In the Premier League, Rodon took up the final spot in the 25-man squad when he joined from Swansea. Just to get the Welshman into the Europa League squad for the knockout stages, Mourinho would have to leave out someone else other than than Gedson and Gazzaniga.
Whether they are homegrown or foreign, ultimately a Premier League club can only have 25 players in their squad, although they can have as many U21 players as they like in a separate list. In the Europa League, any young player needs to have been at the club for two years to get on a similar bonus list.
So for Tottenham to bring anyone in, they would need to move someone on.
Gedson has been linked with a return to Benfica, but cutting his loan short changes nothing really for Spurs, with the young Portuguese outside the Europa League squad and on that separate U21 list in the Premier League squad. His exit would not affect the main squad numbers in either competition.
Tottenham need to sell non-vital squad players at a time when nobody is looking to spend decent sums of money.
Selling while values are low is also not the best way to operate from a business point of view and most clubs are only looking at loan deals.
football.london understands that unless something unexpected happens, this window is set to be one of simply moving out players on loan, such as Jack Clarke’s imminent move to Stoke City.
Links with Real Madrid defender Eder Militao, who turns 23 this week, are wide of the mark for all of the above reasons, a good player but also not believed to be near the top of Tottenham’s list of targets should money or squad places magically free up.
The situation makes it difficult to move for someone like RB Leipzig’s Marcel Sabitzer.

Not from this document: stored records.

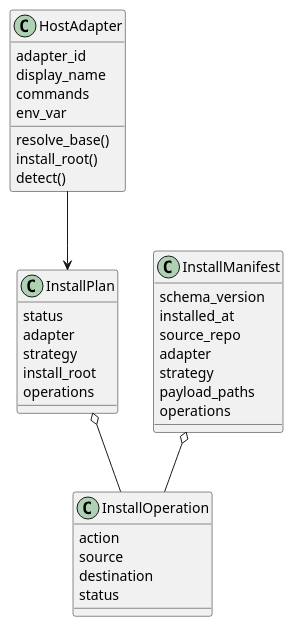
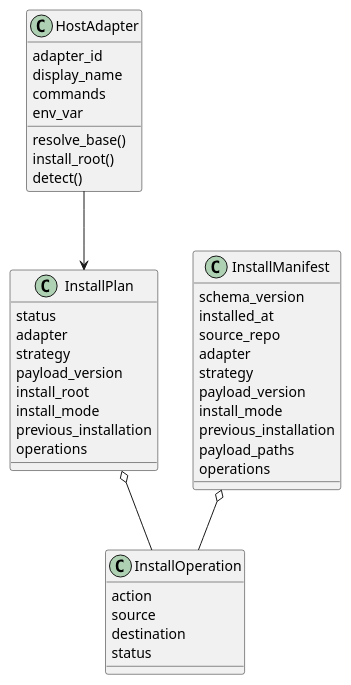
One commit to agilewayai/SynapseOS changed the third of 3 diagrams in .aries_harness/references/domain/DOM-002-synapseos-initialization-domain.md. Above: the diagram before and after it, drawn with PlantUML. The commit also changed other lines of this file and 27 other files, not shown here.

Commit message:
Improve SynapseOS agent install refresh flow

````diff
--- a/.aries_harness/references/domain/DOM-002-synapseos-initialization-domain.md
+++ b/.aries_harness/references/domain/DOM-002-synapseos-initialization-domain.md
@@ -152,42 +154,48 @@
 ```plantuml
 @startuml
 class HostAdapter {
   adapter_id
   display_name
   commands
   env_var
   resolve_base()
   install_root()
   detect()
 }
 
 class InstallPlan {
   status
   adapter
   strategy
+  payload_version
   install_root
+  install_mode
+  previous_installation
   operations
 }
 
 class InstallOperation {
   action
   source
   destination
   status
 }
 
 class InstallManifest {
   schema_version
   installed_at
   source_repo
   adapter
   strategy
+  payload_version
+  install_mode
+  previous_installation
   payload_paths
   operations
 }
 
 HostAdapter --> InstallPlan
 InstallPlan o-- InstallOperation
 InstallManifest o-- InstallOperation
 @enduml
 ```
````
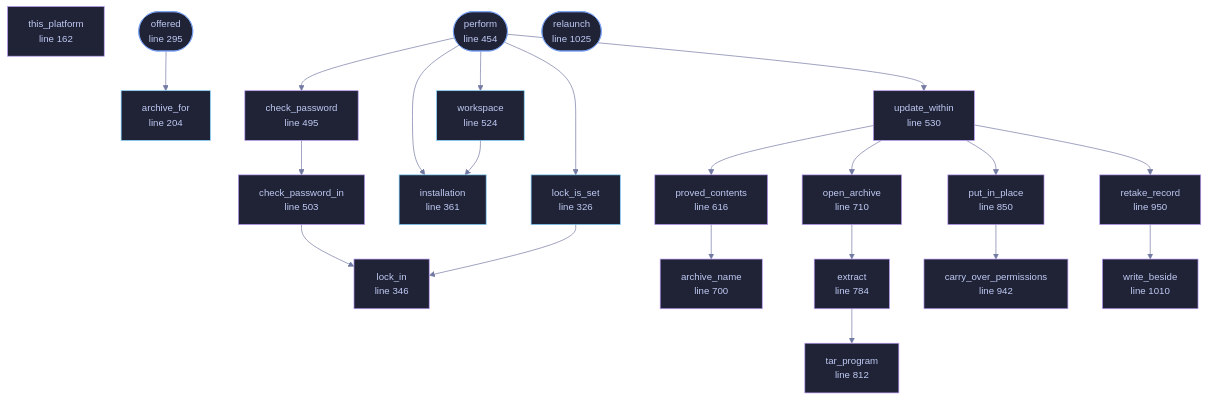
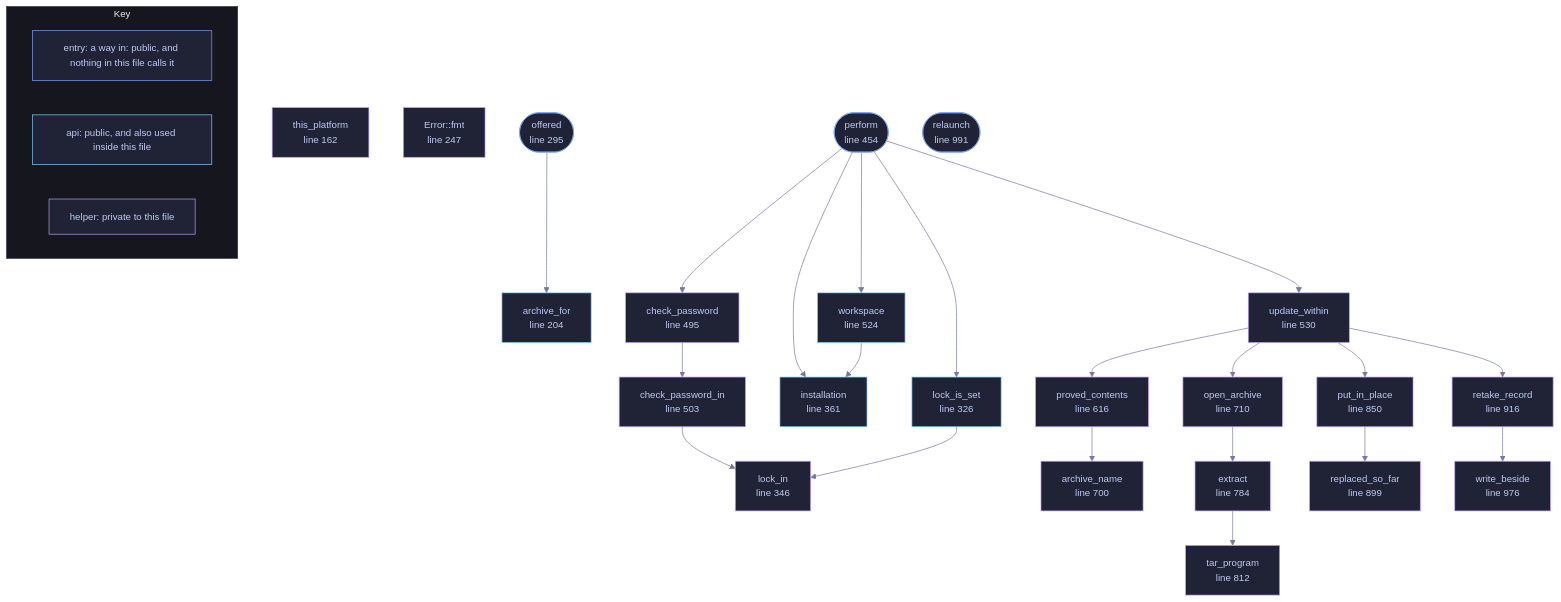
Before and after one commit to tilas01/veilvoice: the diagram in docs/files/veilvoice-verify/update.md, drawn with Mermaid. The commit also changed other lines of this file and 1510 other files, not shown here.

First line of the commit message:
Regenerate the documentation, wiki, site, graphs and measured numbers

````diff
--- a/docs/files/veilvoice-verify/update.md
+++ b/docs/files/veilvoice-verify/update.md
@@ -185,73 +182,82 @@
 ```mermaid
 %%{init: {"theme":"base","themeVariables":{"background":"#1a1b26","primaryColor":"#1f2335","primaryTextColor":"#c0caf5","primaryBorderColor":"#7aa2f7","secondaryColor":"#16161e","tertiaryColor":"#16161e","lineColor":"#737aa2","textColor":"#c0caf5","mainBkg":"#1f2335","nodeBorder":"#7aa2f7","clusterBkg":"#16161e","clusterBorder":"#2f3549","fontFamily":"ui-monospace, SFMono-Regular, Consolas, monospace","fontSize":"14px"}}}%%
 flowchart TD
     n_this_platform["this_platform<br/>line 162"]
     n_archive_for["archive_for<br/>line 204"]
+    n_fmt["Error::fmt<br/>line 247"]
     n_offered(["offered<br/>line 295"])
     n_lock_is_set["lock_is_set<br/>line 326"]
     n_lock_in["lock_in<br/>line 346"]
     n_installation["installation<br/>line 361"]
     n_perform(["perform<br/>line 454"])
     n_check_password["check_password<br/>line 495"]
     n_check_password_in["check_password_in<br/>line 503"]
     n_workspace["workspace<br/>line 524"]
     n_update_within["update_within<br/>line 530"]
     n_proved_contents["proved_contents<br/>line 616"]
     n_archive_name["archive_name<br/>line 700"]
     n_open_archive["open_archive<br/>line 710"]
     n_extract["extract<br/>line 784"]
     n_tar_program["tar_program<br/>line 812"]
     n_put_in_place["put_in_place<br/>line 850"]
-    n_carry_over_permissions["carry_over_permissions<br/>line 932"]
-    n_carry_over_permissions["carry_over_permissions<br/>line 942"]
-    n_retake_record["retake_record<br/>line 950"]
-    n_write_beside["write_beside<br/>line 1010"]
-    n_relaunch(["relaunch<br/>line 1025"])
+    n_replaced_so_far["replaced_so_far<br/>line 899"]
+    n_retake_record["retake_record<br/>line 916"]
+    n_write_beside["write_beside<br/>line 976"]
+    n_relaunch(["relaunch<br/>line 991"])
     n_check_password --> n_check_password_in
     n_check_password_in --> n_lock_in
     n_extract --> n_tar_program
     n_lock_is_set --> n_lock_in
     n_offered --> n_archive_for
     n_open_archive --> n_extract
     n_perform --> n_check_password
     n_perform --> n_installation
     n_perform --> n_lock_is_set
     n_perform --> n_update_within
     n_perform --> n_workspace
     n_proved_contents --> n_archive_name
-    n_put_in_place --> n_carry_over_permissions
+    n_put_in_place --> n_replaced_so_far
     n_retake_record --> n_write_beside
     n_update_within --> n_open_archive
     n_update_within --> n_proved_contents
     n_update_within --> n_put_in_place
     n_update_within --> n_retake_record
     n_workspace --> n_installation
     click n_this_platform href "https://github.com/tilas01/veilvoice/blob/main/crates/veilvoice-verify/src/update.rs#L162" "open the source"
     click n_archive_for href "https://github.com/tilas01/veilvoice/blob/main/crates/veilvoice-verify/src/update.rs#L204" "open the source"
+    click n_fmt href "https://github.com/tilas01/veilvoice/blob/main/crates/veilvoice-verify/src/update.rs#L247" "open the source"
     click n_offered href "https://github.com/tilas01/veilvoice/blob/main/crates/veilvoice-verify/src/update.rs#L295" "open the source"
     click n_lock_is_set href "https://github.com/tilas01/veilvoice/blob/main/crates/veilvoice-verify/src/update.rs#L326" "open the source"
     click n_lock_in href "https://github.com/tilas01/veilvoice/blob/main/crates/veilvoice-verify/src/update.rs#L346" "open the source"
     click n_installation href "https://github.com/tilas01/veilvoice/blob/main/crates/veilvoice-verify/src/update.rs#L361" "open the source"
     click n_perform href "https://github.com/tilas01/veilvoice/blob/main/crates/veilvoice-verify/src/update.rs#L454" "open the source"
     click n_check_password href "https://github.com/tilas01/veilvoice/blob/main/crates/veilvoice-verify/src/update.rs#L495" "open the source"
     click n_check_password_in href "https://github.com/tilas01/veilvoice/blob/main/crates/veilvoice-verify/src/update.rs#L503" "open the source"
     click n_workspace href "https://github.com/tilas01/veilvoice/blob/main/crates/veilvoice-verify/src/update.rs#L524" "open the source"
     click n_update_within href "https://github.com/tilas01/veilvoice/blob/main/crates/veilvoice-verify/src/update.rs#L530" "open the source"
     click n_proved_contents href "https://github.com/tilas01/veilvoice/blob/main/crates/veilvoice-verify/src/update.rs#L616" "open the source"
     click n_archive_name href "https://github.com/tilas01/veilvoice/blob/main/crates/veilvoice-verify/src/update.rs#L700" "open the source"
     click n_open_archive href "https://github.com/tilas01/veilvoice/blob/main/crates/veilvoice-verify/src/update.rs#L710" "open the source"
     click n_extract href "https://github.com/tilas01/veilvoice/blob/main/crates/veilvoice-verify/src/update.rs#L784" "open the source"
     click n_tar_program href "https://github.com/tilas01/veilvoice/blob/main/crates/veilvoice-verify/src/update.rs#L812" "open the source"
     click n_put_in_place href "https://github.com/tilas01/veilvoice/blob/main/crates/veilvoice-verify/src/update.rs#L850" "open the source"
-    click n_carry_over_permissions href "https://github.com/tilas01/veilvoice/blob/main/crates/veilvoice-verify/src/update.rs#L932" "open the source"
-    click n_carry_over_permissions href "https://github.com/tilas01/veilvoice/blob/main/crates/veilvoice-verify/src/update.rs#L942" "open the source"
-    click n_retake_record href "https://github.com/tilas01/veilvoice/blob/main/crates/veilvoice-verify/src/update.rs#L950" "open the source"
-    click n_write_beside href "https://github.com/tilas01/veilvoice/blob/main/crates/veilvoice-verify/src/update.rs#L1010" "open the source"
-    click n_relaunch href "https://github.com/tilas01/veilvoice/blob/main/crates/veilvoice-verify/src/update.rs#L1025" "open the source"
+    click n_replaced_so_far href "https://github.com/tilas01/veilvoice/blob/main/crates/veilvoice-verify/src/update.rs#L899" "open the source"
+    click n_retake_record href "https://github.com/tilas01/veilvoice/blob/main/crates/veilvoice-verify/src/update.rs#L916" "open the source"
+    click n_write_beside href "https://github.com/tilas01/veilvoice/blob/main/crates/veilvoice-verify/src/update.rs#L976" "open the source"
+    click n_relaunch href "https://github.com/tilas01/veilvoice/blob/main/crates/veilvoice-verify/src/update.rs#L991" "open the source"
     classDef entry fill:#1f2335,stroke:#7aa2f7,color:#c0caf5
     class n_offered,n_perform,n_relaunch entry
     classDef api fill:#1f2335,stroke:#7dcfff,color:#c0caf5
     class n_archive_for,n_lock_is_set,n_installation,n_workspace api
     classDef helper fill:#1f2335,stroke:#bb9af7,color:#c0caf5
-    class n_this_platform,n_lock_in,n_check_password,n_check_password_in,n_update_within,n_proved_contents,n_archive_name,n_open_archive,n_extract,n_tar_program,n_put_in_place,n_carry_over_permissions,n_carry_over_permissions,n_retake_record,n_write_beside helper
+    class n_this_platform,n_fmt,n_lock_in,n_check_password,n_check_password_in,n_update_within,n_proved_contents,n_archive_name,n_open_archive,n_extract,n_tar_program,n_put_in_place,n_replaced_so_far,n_retake_record,n_write_beside helper
+    subgraph chart_key ["Key"]
+        direction LR
+        key_entry["entry: a way in: public, and nothing in this file calls it"]
+        key_api["api: public, and also used inside this file"]
+        key_helper["helper: private to this file"]
+    end
+    class key_entry entry
+    class key_api api
+    class key_helper helper
 ```
````
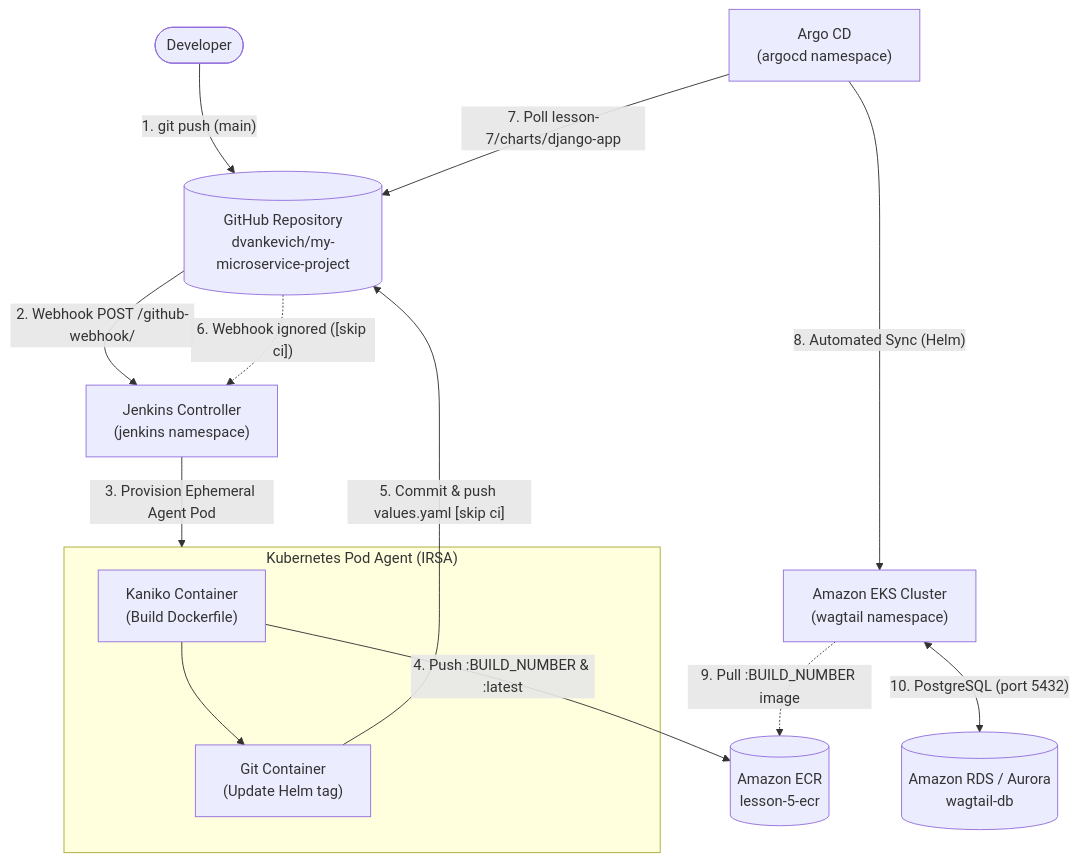
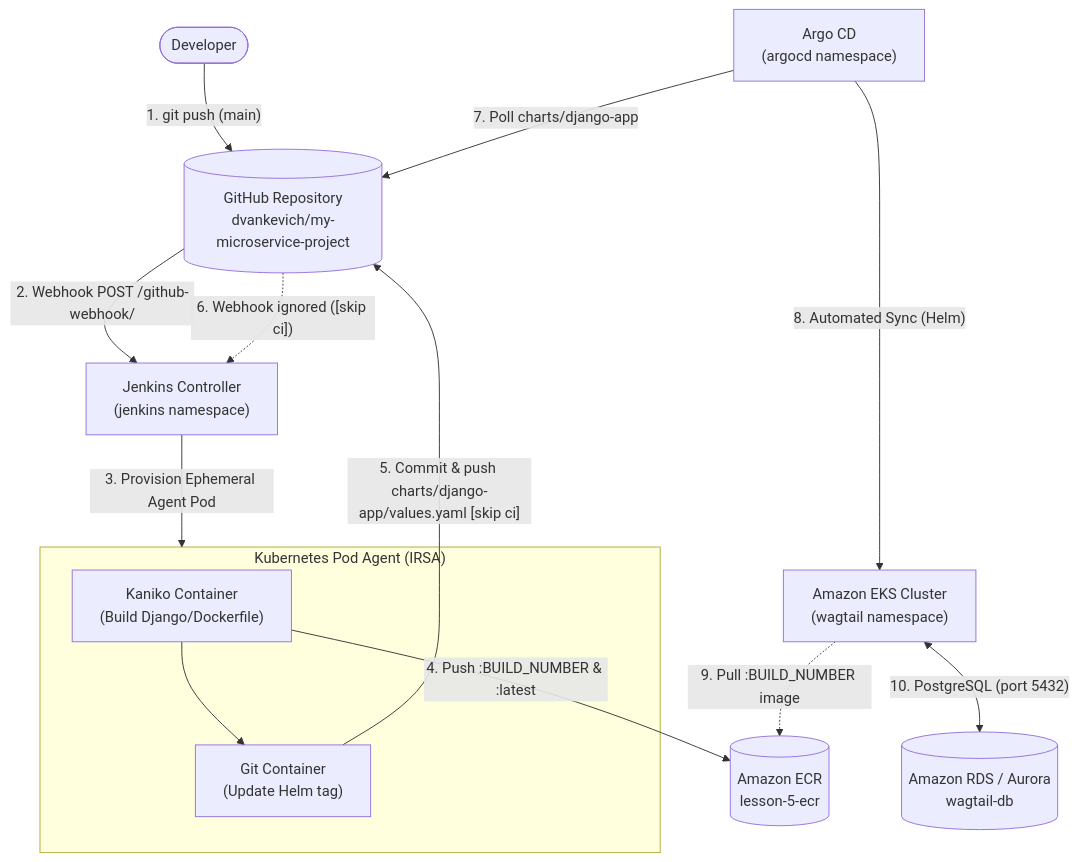
One commit to dvankevich/my-microservice-project changed the diagram in README.md. Above: the diagram before and after it, drawn with Mermaid. The commit also changed other lines of this file and 3 other files, not shown here.

````diff
--- a/README.md
+++ b/README.md
@@ -724,21 +761,21 @@
 ```mermaid
 flowchart TD
     Dev(["Developer"]) -->|"1. git push (main)"| GitHub[("GitHub Repository<br/>dvankevich/my-microservice-project")]
     GitHub -->|"2. Webhook POST /github-webhook/"| Jenkins["Jenkins Controller<br/>(jenkins namespace)"]
     Jenkins -->|"3. Provision Ephemeral Agent Pod"| Agent
 
     subgraph Agent ["Kubernetes Pod Agent (IRSA)"]
-        Kaniko["Kaniko Container<br/>(Build Dockerfile)"]
+        Kaniko["Kaniko Container<br/>(Build Django/Dockerfile)"]
         GitContainer["Git Container<br/>(Update Helm tag)"]
     end
 
     Kaniko -->|"4. Push :BUILD_NUMBER & :latest"| ECR[("Amazon ECR<br/>lesson-5-ecr")]
     Kaniko --> GitContainer
-    GitContainer -->|"5. Commit & push values.yaml [skip ci]"| GitHub
+    GitContainer -->|"5. Commit & push charts/django-app/values.yaml [skip ci]"| GitHub
     GitHub -.->|"6. Webhook ignored ([skip ci])"| Jenkins
 
-    ArgoCD["Argo CD<br/>(argocd namespace)"] -->|"7. Poll lesson-7/charts/django-app"| GitHub
+    ArgoCD["Argo CD<br/>(argocd namespace)"] -->|"7. Poll charts/django-app"| GitHub
     ArgoCD -->|"8. Automated Sync (Helm)"| EKS["Amazon EKS Cluster<br/>(wagtail namespace)"]
     EKS -.->|"9. Pull :BUILD_NUMBER image"| ECR
     EKS <-->|"10. PostgreSQL (port 5432)"| RDS[("Amazon RDS / Aurora<br/>wagtail-db")]
 ```
````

The versatile 26-year-old Austrian is a player Spurs like but, on top of the other restrictions in their ability to sign players, it makes more financial sense to go for Sabitzer in the summer window when he hits the final years of his contract, similar to how they moved for Pierre-Emile Hojbjerg last year.
Mourinho’s only slim hope of bringing in a new face in the next fortnight or so would be if someone came in with an offer for a squad player that was just too tempting to turn down.
In that scenario Spurs would move for a like-for-like replacement, but clubs are not queuing up for the players Mourinho would allow to leave.
For now Mourinho must work with the squad he has, one with plenty of depth after the summer transfer work done, and then look to further refine it in the summer when the income in football may have returned to something nearer its previous norm.
Mourinho praised the squad and the tools he was provided with following the summer business. Now he needs to work out how to get the best out of it and that might just involve trusting more of the players within it.